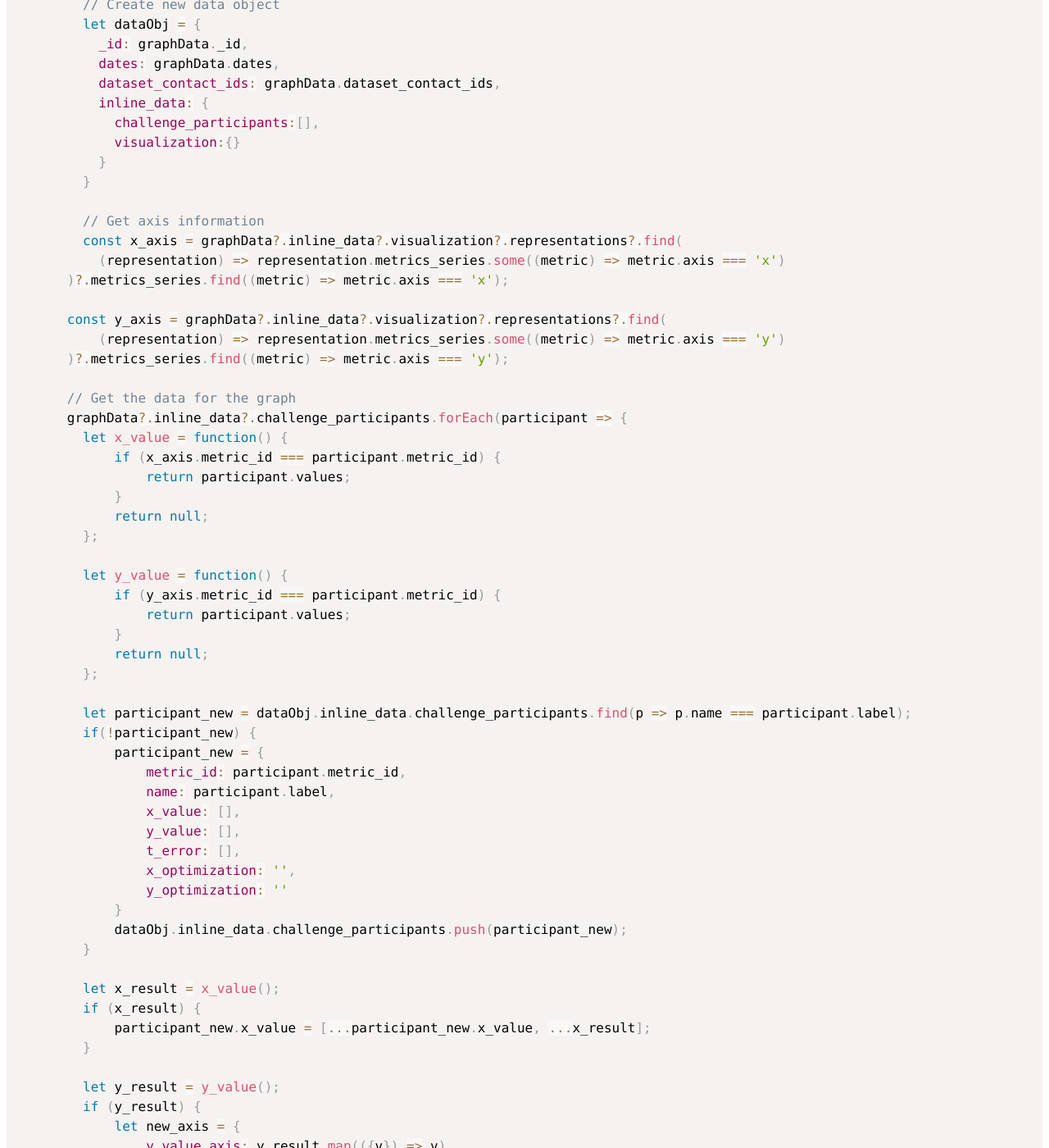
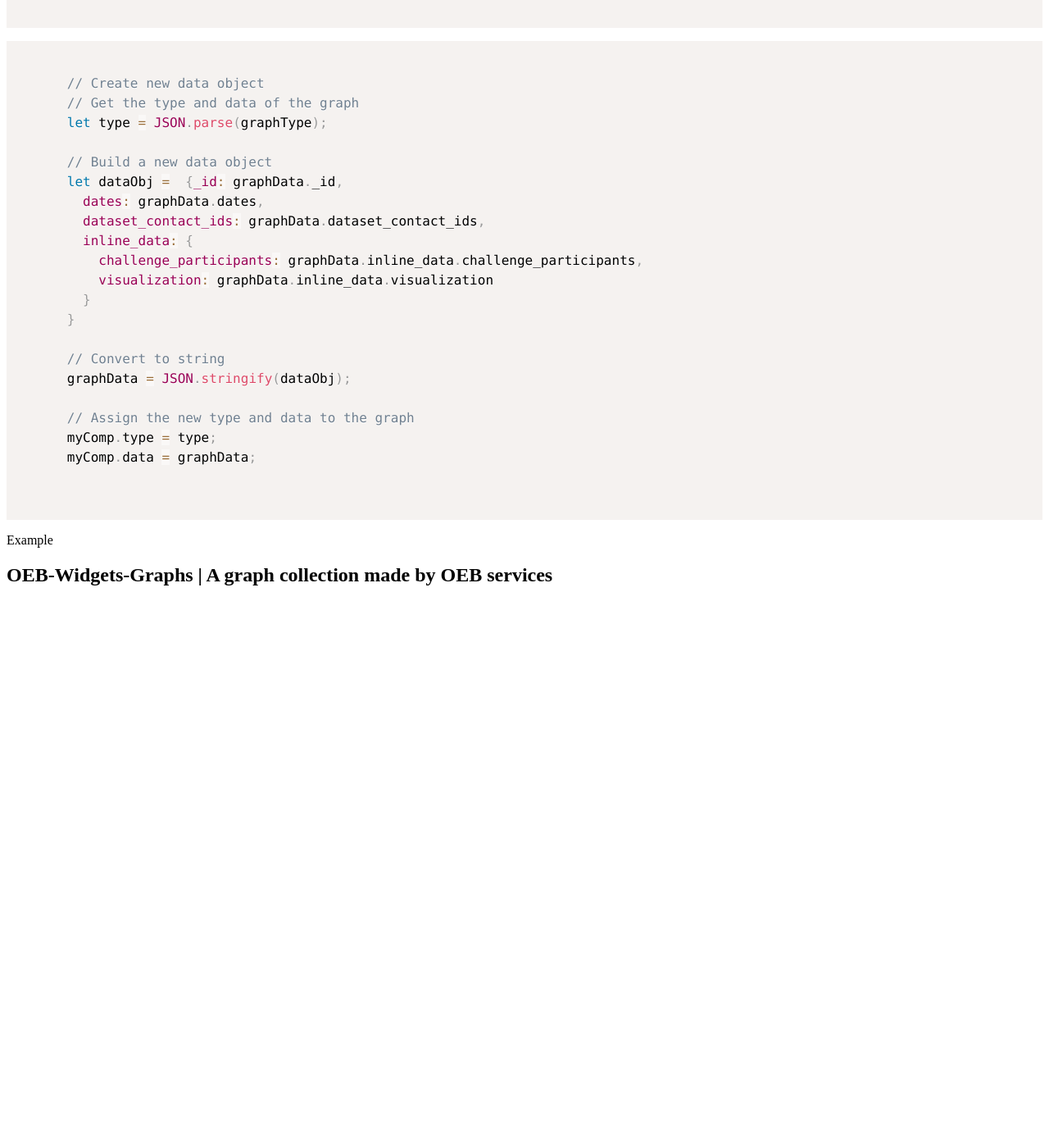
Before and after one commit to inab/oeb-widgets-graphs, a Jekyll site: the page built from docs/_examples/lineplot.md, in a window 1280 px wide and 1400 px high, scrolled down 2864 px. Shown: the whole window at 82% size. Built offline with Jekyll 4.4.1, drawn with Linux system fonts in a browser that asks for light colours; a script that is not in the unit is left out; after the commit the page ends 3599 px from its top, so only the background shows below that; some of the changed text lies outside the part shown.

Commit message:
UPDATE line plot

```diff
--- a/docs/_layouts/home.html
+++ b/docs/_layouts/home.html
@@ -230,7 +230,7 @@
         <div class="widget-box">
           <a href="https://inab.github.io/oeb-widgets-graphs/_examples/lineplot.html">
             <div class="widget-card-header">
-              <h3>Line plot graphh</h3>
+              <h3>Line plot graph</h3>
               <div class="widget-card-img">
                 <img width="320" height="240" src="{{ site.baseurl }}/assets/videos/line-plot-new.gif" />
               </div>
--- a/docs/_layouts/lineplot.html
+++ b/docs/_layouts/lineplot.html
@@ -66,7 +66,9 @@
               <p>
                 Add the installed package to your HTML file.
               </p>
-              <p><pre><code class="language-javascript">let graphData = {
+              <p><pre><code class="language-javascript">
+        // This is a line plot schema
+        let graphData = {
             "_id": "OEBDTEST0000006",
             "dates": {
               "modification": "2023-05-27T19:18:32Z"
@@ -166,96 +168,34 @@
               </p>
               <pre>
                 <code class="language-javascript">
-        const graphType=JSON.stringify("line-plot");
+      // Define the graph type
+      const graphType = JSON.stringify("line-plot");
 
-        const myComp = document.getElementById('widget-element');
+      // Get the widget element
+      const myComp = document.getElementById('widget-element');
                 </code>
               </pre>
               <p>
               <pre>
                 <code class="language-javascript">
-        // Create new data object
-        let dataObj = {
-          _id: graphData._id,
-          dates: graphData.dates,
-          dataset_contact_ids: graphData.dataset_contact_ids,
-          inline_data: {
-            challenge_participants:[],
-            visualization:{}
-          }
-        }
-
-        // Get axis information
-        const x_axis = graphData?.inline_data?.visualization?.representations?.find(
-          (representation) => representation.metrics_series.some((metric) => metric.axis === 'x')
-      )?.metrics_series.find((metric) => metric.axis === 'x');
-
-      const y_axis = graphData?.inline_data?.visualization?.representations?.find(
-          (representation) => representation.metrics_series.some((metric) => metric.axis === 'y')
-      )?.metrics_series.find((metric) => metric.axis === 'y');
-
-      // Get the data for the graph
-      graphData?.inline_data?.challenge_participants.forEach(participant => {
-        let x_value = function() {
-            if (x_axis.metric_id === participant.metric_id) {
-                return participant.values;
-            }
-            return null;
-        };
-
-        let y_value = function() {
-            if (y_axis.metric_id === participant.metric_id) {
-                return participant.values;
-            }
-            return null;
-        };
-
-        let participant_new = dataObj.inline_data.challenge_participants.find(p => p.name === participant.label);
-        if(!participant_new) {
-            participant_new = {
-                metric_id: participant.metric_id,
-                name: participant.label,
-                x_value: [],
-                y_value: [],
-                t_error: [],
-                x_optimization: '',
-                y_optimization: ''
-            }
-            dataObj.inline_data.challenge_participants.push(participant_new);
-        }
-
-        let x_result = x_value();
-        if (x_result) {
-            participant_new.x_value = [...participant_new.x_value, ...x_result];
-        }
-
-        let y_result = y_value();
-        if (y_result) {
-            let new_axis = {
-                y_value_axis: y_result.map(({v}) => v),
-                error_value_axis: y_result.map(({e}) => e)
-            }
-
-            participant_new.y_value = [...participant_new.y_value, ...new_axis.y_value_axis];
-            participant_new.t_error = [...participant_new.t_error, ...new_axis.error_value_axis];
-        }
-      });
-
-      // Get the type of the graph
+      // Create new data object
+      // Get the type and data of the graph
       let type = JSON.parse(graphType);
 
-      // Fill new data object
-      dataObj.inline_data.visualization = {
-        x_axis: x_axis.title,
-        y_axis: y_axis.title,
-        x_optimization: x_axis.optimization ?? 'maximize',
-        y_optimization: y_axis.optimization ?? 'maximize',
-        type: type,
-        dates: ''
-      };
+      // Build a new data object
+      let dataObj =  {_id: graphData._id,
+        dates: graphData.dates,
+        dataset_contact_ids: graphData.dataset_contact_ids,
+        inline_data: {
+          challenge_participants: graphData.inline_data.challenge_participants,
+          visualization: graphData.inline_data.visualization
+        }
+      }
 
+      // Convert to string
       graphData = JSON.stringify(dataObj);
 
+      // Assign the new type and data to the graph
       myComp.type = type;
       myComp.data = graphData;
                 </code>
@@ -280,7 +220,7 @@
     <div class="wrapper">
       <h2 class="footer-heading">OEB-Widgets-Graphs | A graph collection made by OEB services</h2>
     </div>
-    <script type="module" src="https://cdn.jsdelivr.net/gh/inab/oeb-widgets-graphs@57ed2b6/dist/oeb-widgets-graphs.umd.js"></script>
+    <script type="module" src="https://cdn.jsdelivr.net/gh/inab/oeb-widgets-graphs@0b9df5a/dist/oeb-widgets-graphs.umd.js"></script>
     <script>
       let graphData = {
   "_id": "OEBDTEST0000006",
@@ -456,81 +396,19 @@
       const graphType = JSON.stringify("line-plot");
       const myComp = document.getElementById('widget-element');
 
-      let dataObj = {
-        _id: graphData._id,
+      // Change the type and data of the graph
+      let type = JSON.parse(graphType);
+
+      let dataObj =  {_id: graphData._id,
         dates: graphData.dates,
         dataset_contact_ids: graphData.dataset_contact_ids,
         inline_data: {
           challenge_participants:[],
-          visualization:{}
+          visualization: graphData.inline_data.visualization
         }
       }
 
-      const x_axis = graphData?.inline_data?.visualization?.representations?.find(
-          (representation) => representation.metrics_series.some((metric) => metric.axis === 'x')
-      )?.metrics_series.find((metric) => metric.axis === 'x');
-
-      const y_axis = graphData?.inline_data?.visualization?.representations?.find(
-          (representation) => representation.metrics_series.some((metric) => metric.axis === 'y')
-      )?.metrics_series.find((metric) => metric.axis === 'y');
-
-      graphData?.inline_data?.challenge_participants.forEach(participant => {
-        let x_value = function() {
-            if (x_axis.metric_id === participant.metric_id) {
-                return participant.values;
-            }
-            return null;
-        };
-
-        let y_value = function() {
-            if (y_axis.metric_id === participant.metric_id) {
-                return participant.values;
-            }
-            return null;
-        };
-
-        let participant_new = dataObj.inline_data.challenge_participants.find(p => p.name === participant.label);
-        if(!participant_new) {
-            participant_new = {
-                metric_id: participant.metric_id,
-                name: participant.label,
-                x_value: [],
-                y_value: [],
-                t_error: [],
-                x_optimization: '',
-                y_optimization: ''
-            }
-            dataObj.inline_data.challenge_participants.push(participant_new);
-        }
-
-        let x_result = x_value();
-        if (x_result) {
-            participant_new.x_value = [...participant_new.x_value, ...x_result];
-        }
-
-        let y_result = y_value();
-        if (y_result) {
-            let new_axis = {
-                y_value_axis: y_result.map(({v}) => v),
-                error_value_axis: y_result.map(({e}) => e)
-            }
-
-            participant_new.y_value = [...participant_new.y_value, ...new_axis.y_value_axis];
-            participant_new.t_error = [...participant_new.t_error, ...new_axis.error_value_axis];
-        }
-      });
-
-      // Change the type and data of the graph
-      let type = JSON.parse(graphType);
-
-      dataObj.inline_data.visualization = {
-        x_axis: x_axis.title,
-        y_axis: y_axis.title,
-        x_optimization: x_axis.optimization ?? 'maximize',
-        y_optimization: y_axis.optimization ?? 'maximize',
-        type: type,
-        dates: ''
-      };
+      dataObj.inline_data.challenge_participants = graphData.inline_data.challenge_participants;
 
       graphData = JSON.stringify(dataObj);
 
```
...
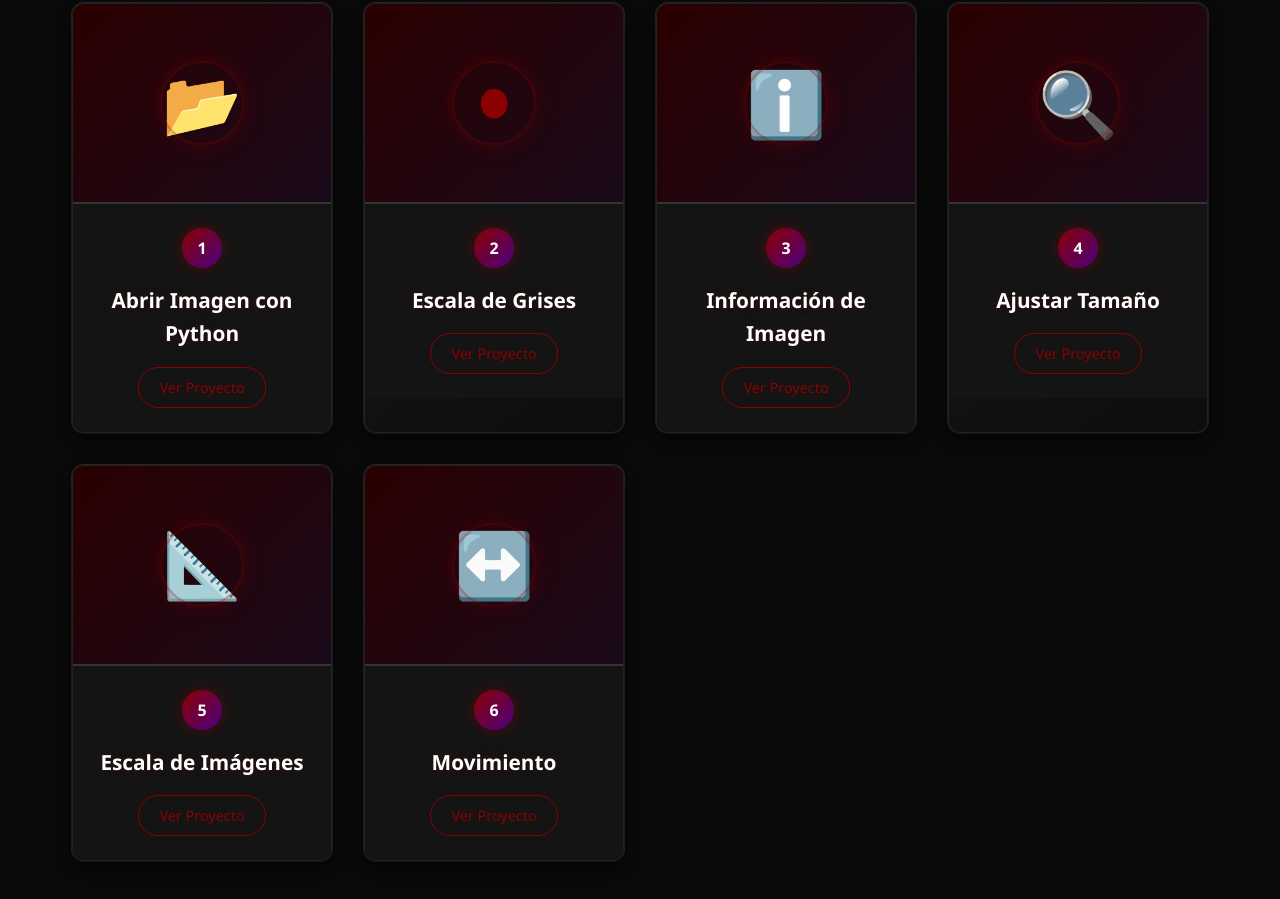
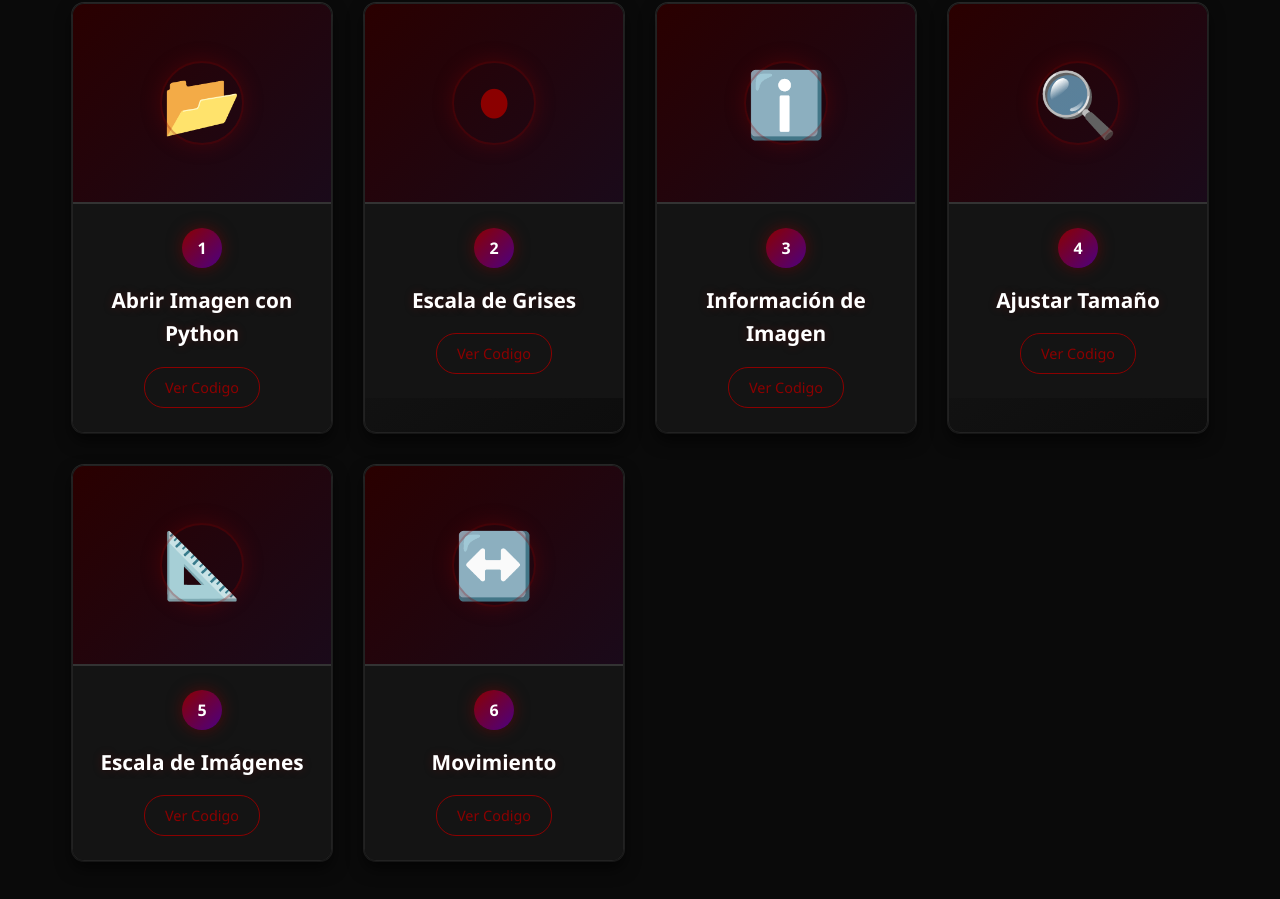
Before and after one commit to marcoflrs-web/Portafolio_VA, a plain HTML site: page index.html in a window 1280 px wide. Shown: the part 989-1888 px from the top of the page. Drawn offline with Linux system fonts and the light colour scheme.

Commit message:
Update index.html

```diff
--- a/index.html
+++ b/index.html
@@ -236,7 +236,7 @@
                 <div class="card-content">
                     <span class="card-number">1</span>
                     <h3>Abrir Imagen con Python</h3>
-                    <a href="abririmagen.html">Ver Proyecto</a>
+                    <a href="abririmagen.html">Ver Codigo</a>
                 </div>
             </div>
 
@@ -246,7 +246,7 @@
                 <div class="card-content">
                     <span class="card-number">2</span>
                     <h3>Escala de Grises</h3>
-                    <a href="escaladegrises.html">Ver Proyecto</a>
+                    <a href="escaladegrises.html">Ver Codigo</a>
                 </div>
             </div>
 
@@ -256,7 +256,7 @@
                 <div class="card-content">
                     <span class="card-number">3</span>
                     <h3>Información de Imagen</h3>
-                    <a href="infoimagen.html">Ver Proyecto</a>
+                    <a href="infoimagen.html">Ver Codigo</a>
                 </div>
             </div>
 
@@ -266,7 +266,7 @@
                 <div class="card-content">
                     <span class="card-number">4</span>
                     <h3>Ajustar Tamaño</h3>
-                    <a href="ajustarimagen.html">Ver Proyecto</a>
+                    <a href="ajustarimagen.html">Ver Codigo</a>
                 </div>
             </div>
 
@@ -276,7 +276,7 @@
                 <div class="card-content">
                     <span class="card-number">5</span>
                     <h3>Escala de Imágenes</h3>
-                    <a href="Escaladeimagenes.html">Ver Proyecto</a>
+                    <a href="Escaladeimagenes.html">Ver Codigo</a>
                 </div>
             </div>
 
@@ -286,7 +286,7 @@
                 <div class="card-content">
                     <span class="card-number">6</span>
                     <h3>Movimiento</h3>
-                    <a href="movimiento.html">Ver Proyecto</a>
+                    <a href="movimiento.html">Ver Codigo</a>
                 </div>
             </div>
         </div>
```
* * *
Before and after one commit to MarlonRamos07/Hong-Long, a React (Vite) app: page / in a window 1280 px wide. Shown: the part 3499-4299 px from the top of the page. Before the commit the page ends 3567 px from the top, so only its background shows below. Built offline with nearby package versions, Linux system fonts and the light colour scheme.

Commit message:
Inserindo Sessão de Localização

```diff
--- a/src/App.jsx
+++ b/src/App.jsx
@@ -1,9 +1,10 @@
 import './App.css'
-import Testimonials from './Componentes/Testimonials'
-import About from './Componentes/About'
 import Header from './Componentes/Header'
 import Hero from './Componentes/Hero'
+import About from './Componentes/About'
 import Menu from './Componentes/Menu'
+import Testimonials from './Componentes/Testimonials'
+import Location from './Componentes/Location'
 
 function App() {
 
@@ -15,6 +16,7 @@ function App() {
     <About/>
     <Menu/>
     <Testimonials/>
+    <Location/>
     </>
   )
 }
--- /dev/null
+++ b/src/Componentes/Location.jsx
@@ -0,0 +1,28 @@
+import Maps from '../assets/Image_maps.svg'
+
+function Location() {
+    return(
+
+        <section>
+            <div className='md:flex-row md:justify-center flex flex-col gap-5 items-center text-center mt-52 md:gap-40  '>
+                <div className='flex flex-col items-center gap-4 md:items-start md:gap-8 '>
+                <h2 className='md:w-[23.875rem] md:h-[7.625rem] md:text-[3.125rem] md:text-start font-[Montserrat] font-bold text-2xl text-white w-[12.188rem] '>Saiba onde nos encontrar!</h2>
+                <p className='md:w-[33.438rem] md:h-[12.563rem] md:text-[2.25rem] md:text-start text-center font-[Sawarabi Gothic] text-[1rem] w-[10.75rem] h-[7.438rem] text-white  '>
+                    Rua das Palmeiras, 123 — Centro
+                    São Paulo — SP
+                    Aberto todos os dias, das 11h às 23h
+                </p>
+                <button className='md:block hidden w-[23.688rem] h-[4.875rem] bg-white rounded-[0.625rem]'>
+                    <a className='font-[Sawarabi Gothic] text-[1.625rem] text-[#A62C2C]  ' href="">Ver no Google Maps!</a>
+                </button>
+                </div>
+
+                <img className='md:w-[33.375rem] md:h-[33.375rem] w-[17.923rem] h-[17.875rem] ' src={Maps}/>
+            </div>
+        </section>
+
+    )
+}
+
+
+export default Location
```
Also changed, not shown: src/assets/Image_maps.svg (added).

▶ Assigned task:
Each line that contains "function" is to be copied from the listing above.

▶ Answer space:
-        let x_value = function() {
-        let y_value = function() {
-        let x_value = function() {
-        let y_value = function() {
 function App() {
@@ -15,6 +16,7 @@ function App() {
+function Location() {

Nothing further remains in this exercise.